ELYRIA — Justin Chapman barely blinked Friday as he was convicted of murder and other charges in the shooting death of a friend during a botched 2005 robbery.
It was the second time Chapman, 19, has been convicted in the death of Darren English. His first conviction was overturned on appeal because his co-defendant and cousin, Julian Smith, told jurors during Chapman’s first trial that his plea bargain in the case was contingent upon Chapman being convicted.
It took jurors 2½ hours to return a guilty verdict Friday on murder, attempted murder, felonious assault, tampering with evidence and other charges.
Chapman, who was sentenced to 35 years to life in prison following his first conviction, could get more than 50 years behind bars when he is sentenced a second time on Aug. 10. Lorain County Common Pleas Judge Mark Betleski said that he could give Chapman a different sentence.
County Prosecutor Dennis Will has said the deal with Smith calls for his cooperation in the case, not a conviction. He said he would like to see Chapman receive the same sentence as before.
“I don’t see anything different from when he was sentenced previously, and I think that’s still an appropriate sentence,” he said.
Chapman was 14 when he, Smith and English donned masks and forced their way into the G Street home of William Fiske III, a small-time Lorain drug dealer, to rob him of drugs and cash on April 26, 2005.
Fiske was shot six times as he struggled with English, who was hit once and died after the would-be robbers fled the home. Fiske survived the shooting and being hit in the head by Smith.

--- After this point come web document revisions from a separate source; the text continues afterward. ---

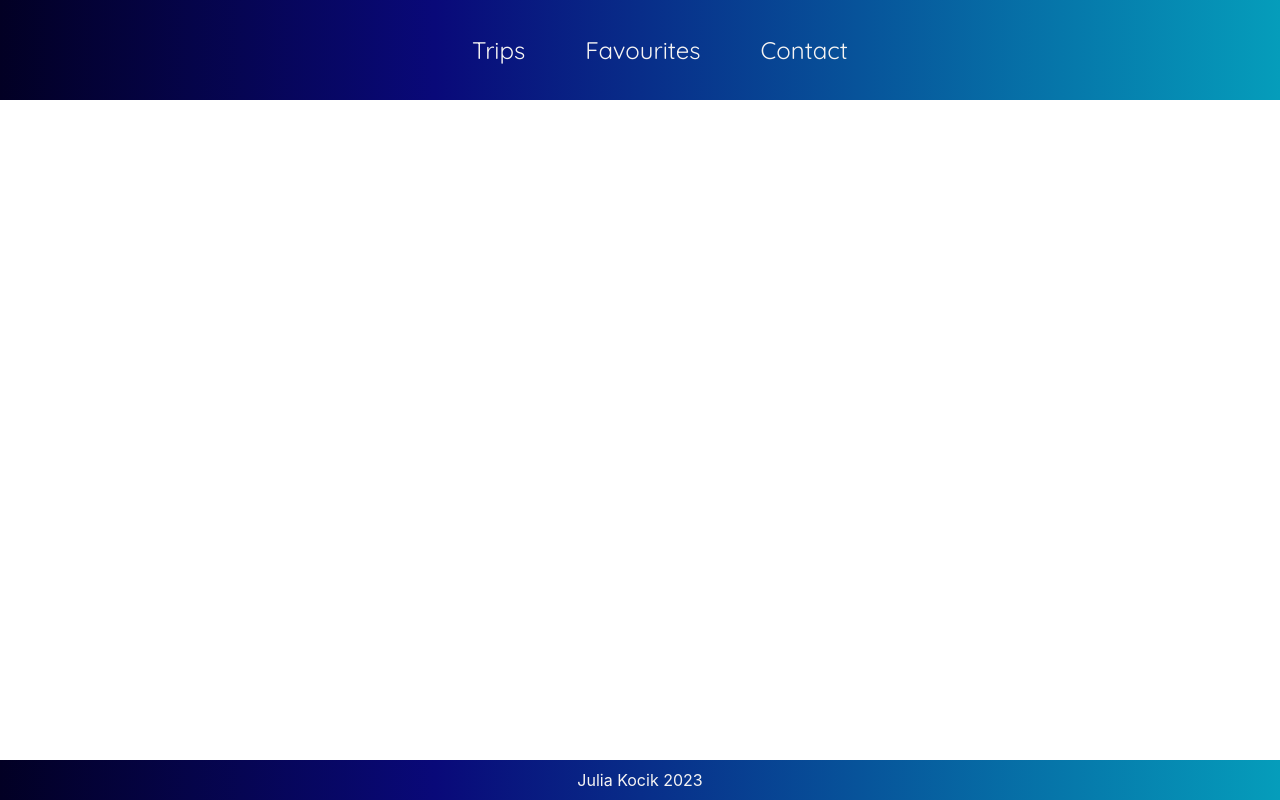
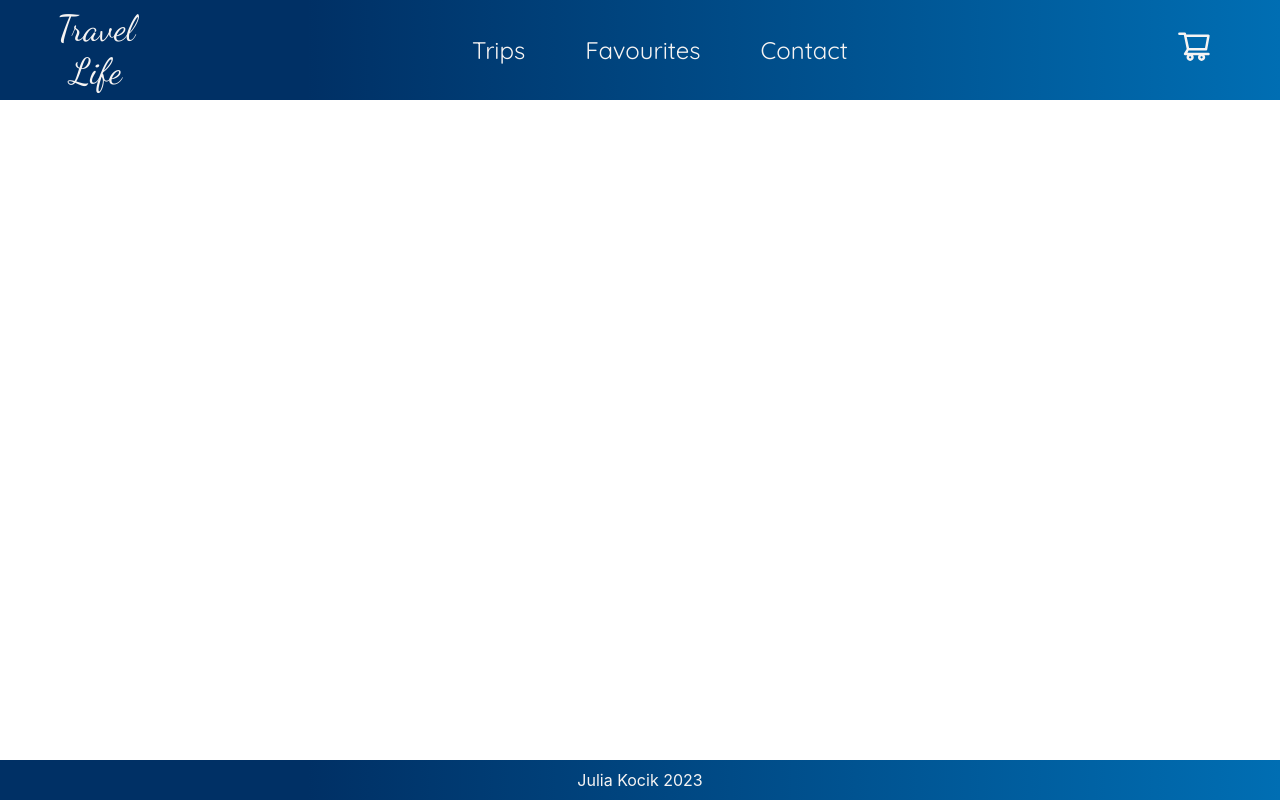
Before and after one commit to julia-kocik/react-travel-agency, a React (Create React App) app: page /contact in a window 1280 px wide. Built offline with nearby package versions, Linux system fonts and the light colour scheme.

Commit message:
Add styling and structural adjustments

```diff
--- a/src/features/Gallery/Gallery.scss
+++ b/src/features/Gallery/Gallery.scss
@@ -45,4 +45,10 @@
 }
 .gallery_wrapper {
     margin-bottom: 60px;
+    .gallery_nav_container {
+        background-color: $color-blue;
+        background: $color-gradient;
+        background: $linear-gradient;
+        height: 100px;
+    }
 }
--- a/src/features/Gallery/GalleryWrapper.tsx
+++ b/src/features/Gallery/GalleryWrapper.tsx
@@ -1,16 +1,19 @@
 import React from 'react'
 import Footer from '../../common/Footer/Footer'
 import Navlinks from '../../common/Navlinks/Navlinks'
+import NavBar from '../NavBar/NavBar'
 import Gallery from './Gallery'
 
 const GalleryWrapper = () => {
-  return (
-    <div className='gallery_wrapper'>
-        <Navlinks/>
-        <Gallery all={true} searchTerm=''/>
-        <Footer/>
-    </div>
-  )
+    return (
+        <div className="gallery_wrapper">
+            <div className="gallery_nav_container">
+                <NavBar />
+            </div>
+            <Gallery all={true} searchTerm="" />
+            <Footer />
+        </div>
+    )
 }
 
 export default GalleryWrapper
--- a/src/features/NavBar/NavBar.scss
+++ b/src/features/NavBar/NavBar.scss
@@ -10,7 +10,6 @@
         justify-content: center;
         align-items: center;
         .logo {
-            padding-top: 6px;
             display: inline-block;
             color: $color-white;
             font-size: 36px;
--- a/src/settings.scss
+++ b/src/settings.scss
@@ -10,10 +10,9 @@ $font-logo: 'Dancing Script', cursive;
 $font-main: 'Quicksand', sans-serif;
 $transition: all 1s;
 $box-shadow: 0px 0px 13px -3px $color-blue;
-$color-gradient: rgb(2, 0, 36);
+$color-gradient: rgb(0, 48, 101);
 $linear-gradient: linear-gradient(
     90deg,
-    rgba(2, 0, 36, 1) 0%,
-    rgba(9, 9, 121, 1) 34%,
-    rgba(5, 157, 187, 1) 100%
+    rgba(0, 48, 101, 1) 24%,
+    rgba(0, 110, 179, 1) 100%
 );
--- a/src/views/Contact/Contact.scss
+++ b/src/views/Contact/Contact.scss
@@ -0,0 +1,8 @@
+@import '../../settings.scss';
+
+.contact_nav_container {
+    background-color: $color-blue;
+    background: $color-gradient;
+    background: $linear-gradient;
+    height: 100px;
+}
--- a/src/views/Contact/Contact.tsx
+++ b/src/views/Contact/Contact.tsx
@@ -1,12 +1,15 @@
 import React from 'react'
 import Footer from '../../common/Footer/Footer'
 import Navlinks from '../../common/Navlinks/Navlinks'
+import NavBar from '../../features/NavBar/NavBar'
 import './Contact.scss'
 
 const Contact = () => {
     return (
         <div>
-            <Navlinks />
+             <div className="contact_nav_container">
+                <NavBar />
+            </div>
             <div></div>
             <Footer />
         </div>
--- a/src/views/Favourites/Favourites.scss
+++ b/src/views/Favourites/Favourites.scss
@@ -0,0 +1,8 @@
+@import '../../settings.scss';
+
+.fav_container {
+    background-color: $color-blue;
+    background: $color-gradient;
+    background: $linear-gradient;
+    height: 100px;
+}
--- a/src/views/Favourites/Favourites.tsx
+++ b/src/views/Favourites/Favourites.tsx
@@ -1,14 +1,17 @@
 import Footer from '../../common/Footer/Footer'
 import Navlinks from '../../common/Navlinks/Navlinks'
 import Gallery from '../../features/Gallery/Gallery'
+import NavBar from '../../features/NavBar/NavBar'
 import './Favourites.scss'
 
 const Favourites = () => {
     return (
         <div>
-            <Navlinks/>
+            <div className="fav_container">
+                <NavBar />
+            </div>
             <Gallery fav={true} searchTerm={''} />
-            <Footer/>
+            <Footer />
         </div>
     )
 }
--- a/src/views/Trip/Trip.scss
+++ b/src/views/Trip/Trip.scss
@@ -1 +1,8 @@
 @import '../../settings.scss';
+
+.trip_nav_container {
+    background-color: $color-blue;
+    background: $color-gradient;
+    background: $linear-gradient;
+    height: 100px;
+}
--- a/src/views/Trip/Trip.tsx
+++ b/src/views/Trip/Trip.tsx
@@ -5,6 +5,7 @@ import data from '../../data.json'
 import Navlinks from '../../common/Navlinks/Navlinks'
 import Navigation from '../../features/NavBar/NavItems/Navigation'
 import Footer from '../../common/Footer/Footer'
+import NavBar from '../../features/NavBar/NavBar'
 
 interface TripInterface {
     id: number
@@ -36,7 +37,9 @@ const Trip = () => {
     }, [])
     return (
         <div>
-            <Navlinks />
+             <div className="trip_nav_container">
+                <NavBar />
+            </div>
             <div>
                 {trip?.id}
                 {trip.name}
```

During the trial, Smith said he fired at Fiske and English after he heard gunfire coming from his right where Chapman was shooting. Both men were armed with .22-caliber revolvers, but the bullet that killed English was consistent with being fired from Chapman’s gun.
Assistant County Prosecutor Laura Swansinger said during closing arguments Friday that even through Chapman didn’t mean to kill English, he was still responsible for his friend’s death.
Chapman, she said, made the choice to participate in the robbery and later led police to the gun he hid as he fled the scene.
Kenneth Lieux, Chapman’s attorney, told jurors that Smith cut a deal to save his own skin and his testimony couldn’t be trusted. He said prosecutors failed to prove that Chapman was even at the scene of the robbery.
But he said after the trial that Chapman should have taken the plea deals offered by prosecutors, including a deal he was offered in Juvenile Court that would have kept him in state custody until he turned 21. Chapman rejected that deal and subsequent plea offers after he was bound over to be tried as an adult.
“This was a difficult case for Justin to win, and I felt that he should have taken the plea deal,” Lieux said.
But Lieux also said that the case could be overturned again because Swansinger removed the only black juror from the pool of potential jurors.
Lieux said he objected to that, but Betleski ultimately agreed to the removal because the juror had said she had read about the case in the newspaper. Lieux said another juror who was left on the jury also had read about Chapman, in the newspaper.
Will said he stood behind Swansinger’s decision to remove the black juror. He said his office would deal with the issue if it does come up during an appeal.
Contact Brad Dicken at 329-7147 or firstname.lastname@example.org.